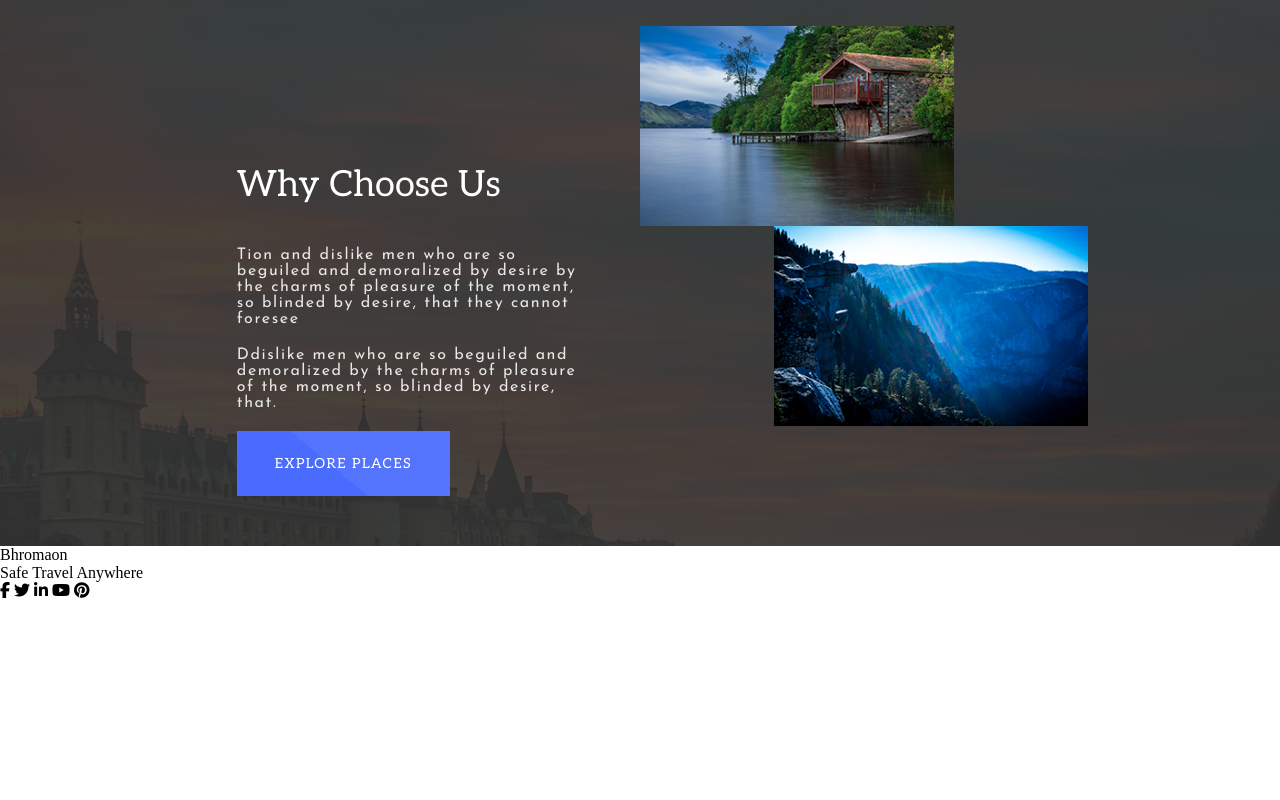
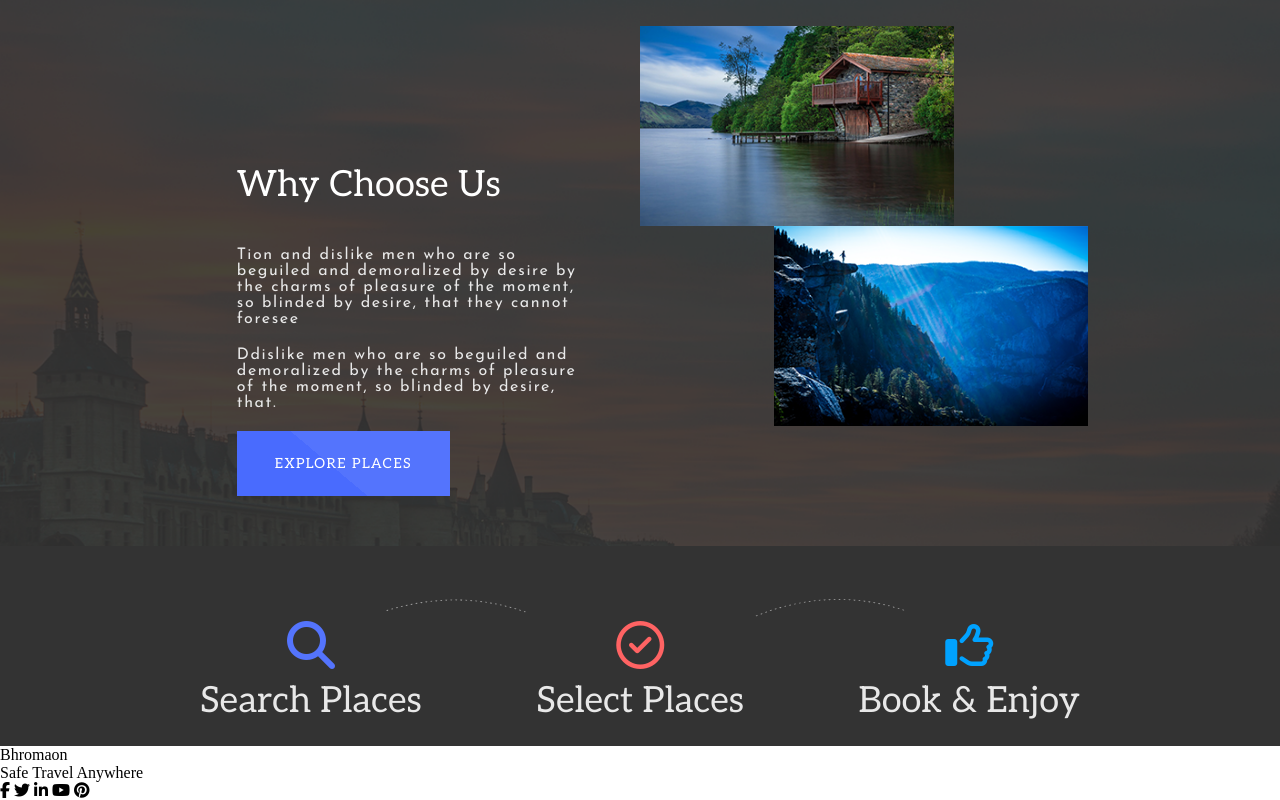
Before and after one commit to gbielanova/beetroot_html_css_exam, a plain HTML site: page index.html in a window 1280 px wide. Shown: the part 967-1767 px from the top of the page. Before the commit the page ends 1567 px from the top, so only its background shows below. Drawn offline with Linux system fonts and the light colour scheme.

Commit message:
Added page flow

```diff
--- a/index.html
+++ b/index.html
@@ -78,23 +78,30 @@
           <div class="page__photo page__photo--2"></div>
         </div>
       </section>
-      <!--
-      <section class="page">
+
+      <section class="page--flow">
+        <img
+          class="icons-transition"
+          src="./img/Shape_1.svg"
+          alt="transition image"
+        />
+        <div class="icons-block">
           <div class="page__icon">
-          <i class="fas fa-search"></i>
+            <i class="fas fa-search fa-3x page__icon--search"></i>
             <p class="icon__text">Search Places</p>
           </div>
           <div class="page__transition"></div>
           <div class="page__icon">
-          <i class="far fa-check-circle"></i>
+            <i class="far fa-check-circle fa-3x page__icon--select"></i>
             <p class="icon__text">Select Places</p>
           </div>
           <div class="page__transition"></div>
           <div class="page__icon">
-          <i class="far fa-thumbs-up"></i>
+            <i class="far fa-thumbs-up fa-3x page__icon--like"></i>
             <p class="icon__text">Book & Enjoy</p>
           </div>
-      </section> -->
+        </div>
+      </section>
       <!--
       <section class="page page--spain1" id="do">
         <div class="page__block">
--- /dev/null
+++ b/styles/_page-flow.scss
@@ -0,0 +1,61 @@
+.page--flow {
+  min-height: 200px;
+  background-color: $colorDarkGrey;
+  padding: 3% 5%;
+  @include flexCenter(column);
+  position: relative;
+}
+
+.icons-block {
+  @include flexCenter(row);
+  width: 100%;
+  max-width: 900px;
+  justify-content: space-between;
+  position: absolute;
+  bottom: 0;
+  margin-bottom: 1%;
+}
+
+.icon__text {
+  color: $colorGrey;
+  font-family: $aleo;
+  font-size: 36px;
+  font-weight: 400;
+  text-align: center;
+  margin-top: 10px;
+}
+
+.page__icon {
+  background-color: $colorDarkGrey;
+  padding: 10px;
+
+  &--search {
+    color: $colorBlue;
+  }
+
+  &--select {
+    color: $colorSelect;
+  }
+
+  &--like {
+    color: $colorLike;
+  }
+}
+
+@media only screen and (max-width: 1023px) {
+  .icons-transition {
+    display: none;
+  }
+
+  .icons-block {
+    flex-direction: column;
+    position: relative;
+  }
+
+  .page__transition {
+    height: 20px;
+    width: 5px;
+    margin: 5px;
+    background-color: $colorWhite;
+  }
+}
--- a/styles/_primitives.scss
+++ b/styles/_primitives.scss
@@ -13,6 +13,7 @@
 
   &:hover {
     color: $colorSelect;
+    cursor: pointer;
   }
 
   &:focus {
@@ -38,6 +39,7 @@
 
   &:hover {
     color: $colorSelect;
+    cursor: pointer;
   }
 
   &:focus {
@@ -56,7 +58,7 @@
 }
 
 .page {
-  min-height: 500px;
+  min-height: 600px;
   padding: 15% 15%;
 
   &__header {
--- a/styles/styles.scss
+++ b/styles/styles.scss
@@ -6,3 +6,4 @@
 @import "./main-page";
 @import "./navigation";
 @import "./page-choose";
+@import "./page-flow";
```
Also changed, not shown: img/Shape_1.svg (added), styles/styles.css, 1 other file. Lines whose indentation alone changed are shown as unchanged.
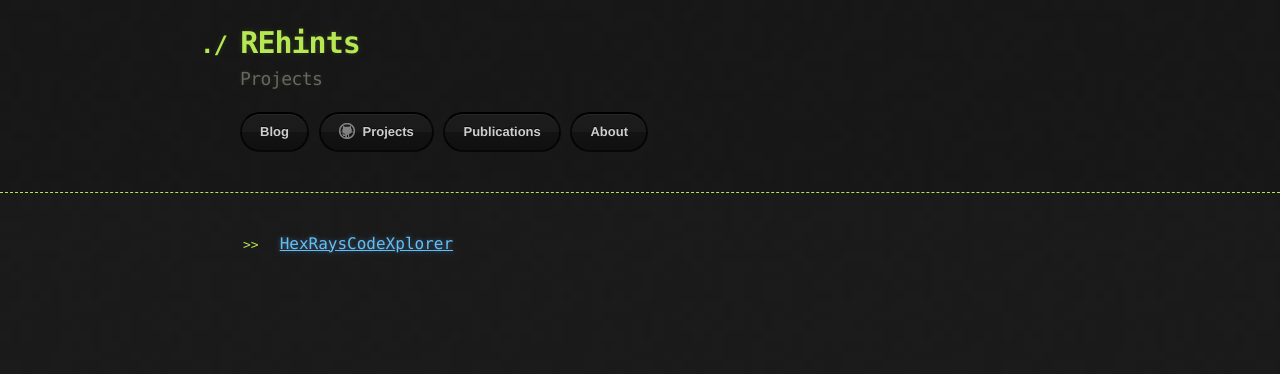
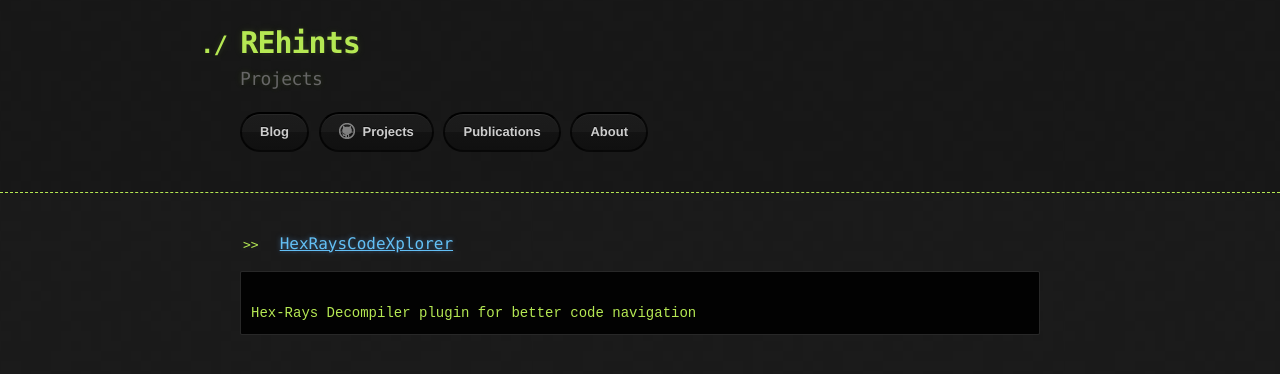
Before and after one commit to REhints/REhints.com, a Jekyll site: the page built from projects/index.md, in a window 1280 px wide. Shown: the top 374 px of the page. Built offline with Jekyll 4.4.1, drawn with Linux system fonts in a browser that asks for light colours; nearby versions of some CDN libraries; library files that are not in the unit come from our copies.

Commit message:
Update index.md

```diff
--- a/projects/index.md
+++ b/projects/index.md
@@ -4,3 +4,6 @@
 ---
 
 * [HexRaysCodeXplorer](http://rehints.github.io/HexRaysCodeXplorer/)
+<pre><code>
+Hex-Rays Decompiler plugin for better code navigation
+</code></pre>
```
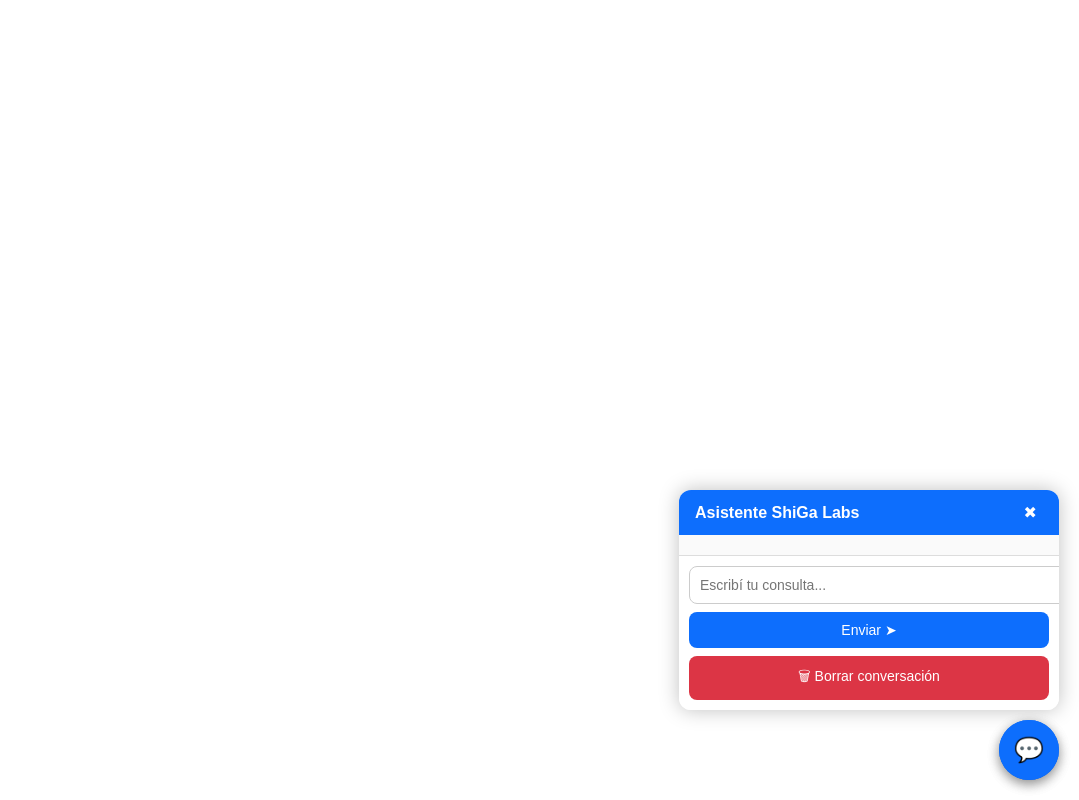
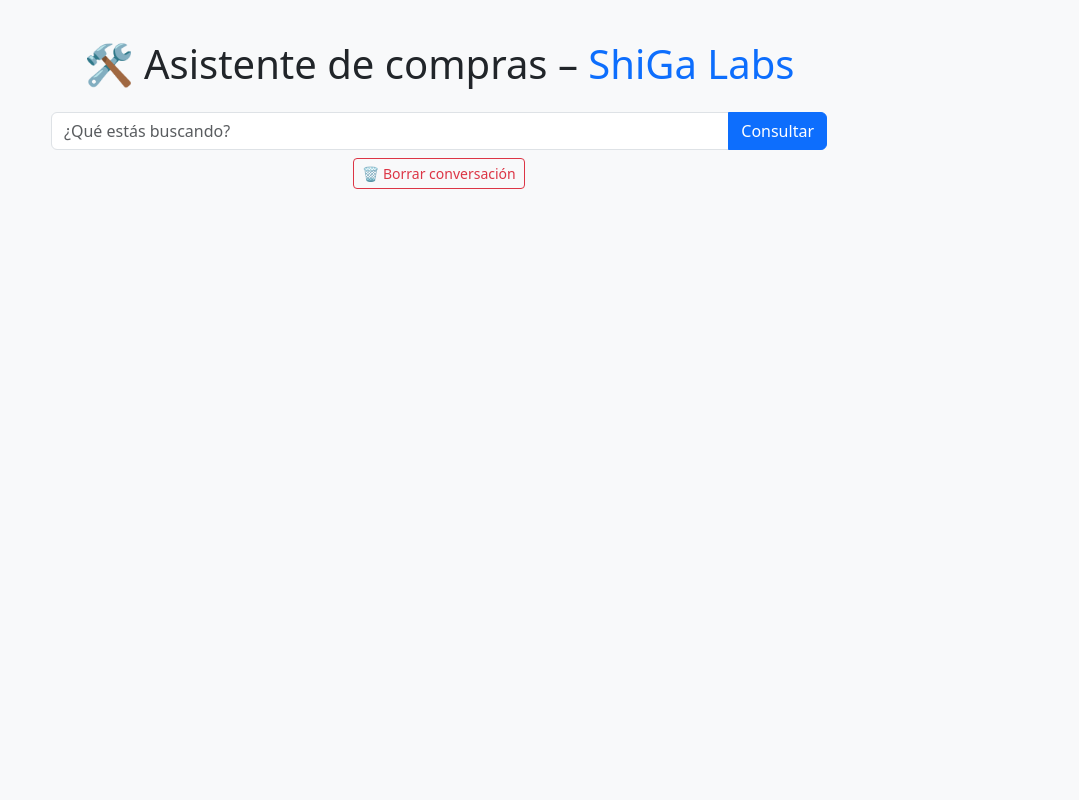
Before and after one commit to Pierr0tDevs/ChatBot-SL, a Flask app: page / in a window 1280 px wide. Shown: the whole page, without its empty margins (201-1280 px from the left). Run offline with Flask 3, Linux system fonts and the light colour scheme.

Commit message:
index.html

```diff
--- a/templates/index.html
+++ b/templates/index.html
@@ -1,75 +1,26 @@
-<!DOCTYPE html>
+<!doctype html>
 <html lang="es">
 <head>
-  <meta charset="UTF-8">
-  <title>ShiGa Labs – Chatbot</title>
+  <meta charset="utf-8">
+  <title>🤖 Asistente ShiGa Labs</title>
   <meta name="viewport" content="width=device-width, initial-scale=1">
+  <link href="https://cdn.jsdelivr.net/npm/bootstrap@5.3.3/dist/css/bootstrap.min.css" rel="stylesheet">
+
   <style>
-    :root {
-      --color-primario: #0d6efd;
-      --color-bot: #f1f1f1;
-      --color-user: #d1e7dd;
+    body {
+      background-color: #f8f9fa;
+      padding-top: 40px;
     }
 
-    body {
-      font-family: Arial, sans-serif;
-      margin: 0;
-      padding: 0;
+    .container {
+      max-width: 800px;
     }
 
-    #chat-toggle {
-      position: fixed;
-      bottom: 20px;
-      right: 20px;
-      z-index: 9999;
-      background-color: var(--color-primario);
-      color: white;
-      border: none;
-      border-radius: 50%;
-      width: 60px;
-      height: 60px;
-      font-size: 24px;
-      box-shadow: 0 4px 12px rgba(0, 0, 0, 0.25);
-      cursor: pointer;
-    }
-
-    #chat-widget {
-      display: none;
-      position: fixed;
-      bottom: 90px;
-      right: 20px;
-      width: 380px;
-      max-height: 600px;
-      background-color: white;
-      border-radius: 12px;
-      box-shadow: 0 0 20px rgba(0, 0, 0, 0.25);
-      display: flex;
-      flex-direction: column;
-      overflow: hidden;
-      z-index: 9998;
-    }
-
-    .chat-header {
-      background-color: var(--color-primario);
-      color: white;
-      padding: 12px 16px;
-      font-weight: bold;
-      display: flex;
-      justify-content: space-between;
-      align-items: center;
-    }
-
-    .chat-body {
-      padding: 10px;
-      flex-grow: 1;
-      overflow-y: auto;
-      background-color: #fafafa;
-    }
-
-    .chat-footer {
-      border-top: 1px solid #ddd;
-      padding: 10px;
-      background: white;
+    .chat-container {
+      background-color: #ffffff;
+      border-radius: 10px;
+      border: 1px solid #dee2e6;
+      padding: 20px;
     }
 
     .chat-box {
@@ -78,73 +29,57 @@
     }
 
     .user-msg, .bot-msg {
-      padding: 10px 14px;
-      margin: 6px 0;
       max-width: 80%;
-      border-radius: 16px;
-      font-size: 14px;
+      padding: 12px 16px;
+      margin: 10px 0;
+      border-radius: 15px;
+      font-size: 16px;
       white-space: pre-wrap;
-      word-wrap: break-word;
     }
 
     .user-msg {
-      background-color: var(--color-user);
+      background-color: #d1e7dd;
       align-self: flex-end;
+      text-align: right;
+      margin-left: auto;
     }
 
     .bot-msg {
-      background-color: var(--color-bot);
+      background-color: #f1f1f1;
       align-self: flex-start;
-    }
-
-    input[type="text"] {
-      width: 100%;
-      padding: 10px;
-      font-size: 14px;
-      border: 1px solid #ccc;
-      border-radius: 8px;
-    }
-
-    button[type="submit"] {
-      background-color: var(--color-primario);
-      color: white;
-      border: none;
-      padding: 10px 14px;
-      font-size: 14px;
-      margin-top: 8px;
-      border-radius: 8px;
-      cursor: pointer;
-      width: 100%;
-    }
-
-    @media (max-width: 450px) {
-      #chat-widget {
-        width: 95%;
-        right: 2.5%;
-        bottom: 80px;
-      }
+      text-align: left;
+      margin-right: auto;
     }
   </style>
 </head>
 <body>
+  <div class="container text-center">
+    <h1 class="mb-4">🛠️ Asistente de compras – <span class="text-primary">ShiGa Labs</span></h1>
 
-<!-- Botón flotante -->
-<button id="chat-toggle">💬</button>
+    <!-- Formulario de búsqueda -->
+    <form method="post" class="mb-2">
+      <div class="input-group">
+        <input type="text" class="form-control" name="pregunta" placeholder="¿Qué estás buscando?" required>
+        <button type="submit" class="btn btn-primary">Consultar</button>
+      </div>
+    </form>
 
-<!-- Chat widget -->
-<div id="chat-widget">
-  <div class="chat-header">
-    Asistente ShiGa Labs
-    <button onclick="document.getElementById('chat-widget').style.display='none'" style="background:none;border:none;color:white;font-size:16px;">✖</button>
-  </div>
-  <div class="chat-body">
+    <!-- Botón para borrar conversación -->
+    <form method="post" action="/reset" class="mb-4">
+      <button type="submit" class="btn btn-outline-danger btn-sm">🗑️ Borrar conversación</button>
+    </form>
+
+    <!-- Chat visual -->
+    {% if historial %}
+    <div class="chat-container mt-4">
       <div class="chat-box">
         {% for item in historial %}
-        <div class="user-msg">{{ item.pregunta }}</div>
+          <div class="user-msg">📨 {{ item.pregunta }}</div>
           <div class="bot-msg">{{ item.respuesta | safe }}</div>
+
           {% if "No he encontrado un producto" in item.respuesta %}
-        <div class="bot-msg">
-          <a class="btn btn-success" href="https://wa.me/59892807084?text=Hola%20ShiGa%20Labs%2C%20tengo%20una%20consulta%20sobre%20un%20producto%20que%20el%20bot%20no%20pudo%20responder." target="_blank">
+          <div class="mt-2 mb-2">
+            <a class="btn btn-success btn-sm" href="https://wa.me/59892807084?text=Hola%20ShiGa%20Labs%2C%20tengo%20una%20consulta%20sobre%20un%20producto%20que%20el%20bot%20no%20pudo%20responder." target="_blank">
               💬 Consultar por WhatsApp
             </a>
           </div>
@@ -152,60 +87,9 @@
         {% endfor %}
       </div>
     </div>
-  <div class="chat-footer">
-    <form method="post">
-      <input type="text" name="pregunta" placeholder="Escribí tu consulta..." required>
-      <button type="submit">Enviar ➤</button>
-    </form>
-    <form method="post" action="/reset">
-      <button type="submit" style="background:#dc3545">🗑 Borrar conversación</button>
-    </form>
-  </div>
+    {% endif %}
   </div>
 
-<script>
-  document.getElementById("chat-toggle").addEventListener("click", () => {
-    const widget = document.getElementById("chat-widget");
-    widget.style.display = widget.style.display === "block" ? "none" : "block";
-  });
-</script>
-<body>
-
-<!-- Botón flotante (visible al principio) -->
-<button id="chat-toggle">💬</button>
-
-<!-- Widget (inicia oculto) -->
-<div id="chat-widget" style="display: none;">
-  <div class="chat-header">
-    ShiGa Labs Chat
-    <button onclick="document.getElementById('chat-widget').style.display='none'">✖</button>
-  </div>
-
-  <div class="chat-body">
-    <div class="chat-box">
-      {% for item in historial %}
-        <div class="user-msg">{{ item.pregunta }}</div>
-        <div class="bot-msg">{{ item.respuesta | safe }}</div>
-      {% endfor %}
-    </div>
-  </div>
-
-  <div class="chat-footer">
-    <form method="post">
-      <input type="text" name="pregunta" placeholder="Escribí tu consulta..." required>
-      <button type="submit">Enviar ➤</button>
-    </form>
-  </div>
-</div>
-
-<script>
-  document.getElementById("chat-toggle").addEventListener("click", () => {
-    const chat = document.getElementById("chat-widget");
-    chat.style.display = chat.style.display === "block" ? "none" : "block";
-  });
-</script>
-
-</body>
-
+  <script src="https://cdn.jsdelivr.net/npm/bootstrap@5.3.3/dist/js/bootstrap.bundle.min.js"></script>
 </body>
 </html>
```
Lines whose indentation alone changed are shown as unchanged.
====
• [To do]
Going through the entries above, count the lines that include "bottom" and state only the result.

• [Solution for this task]
5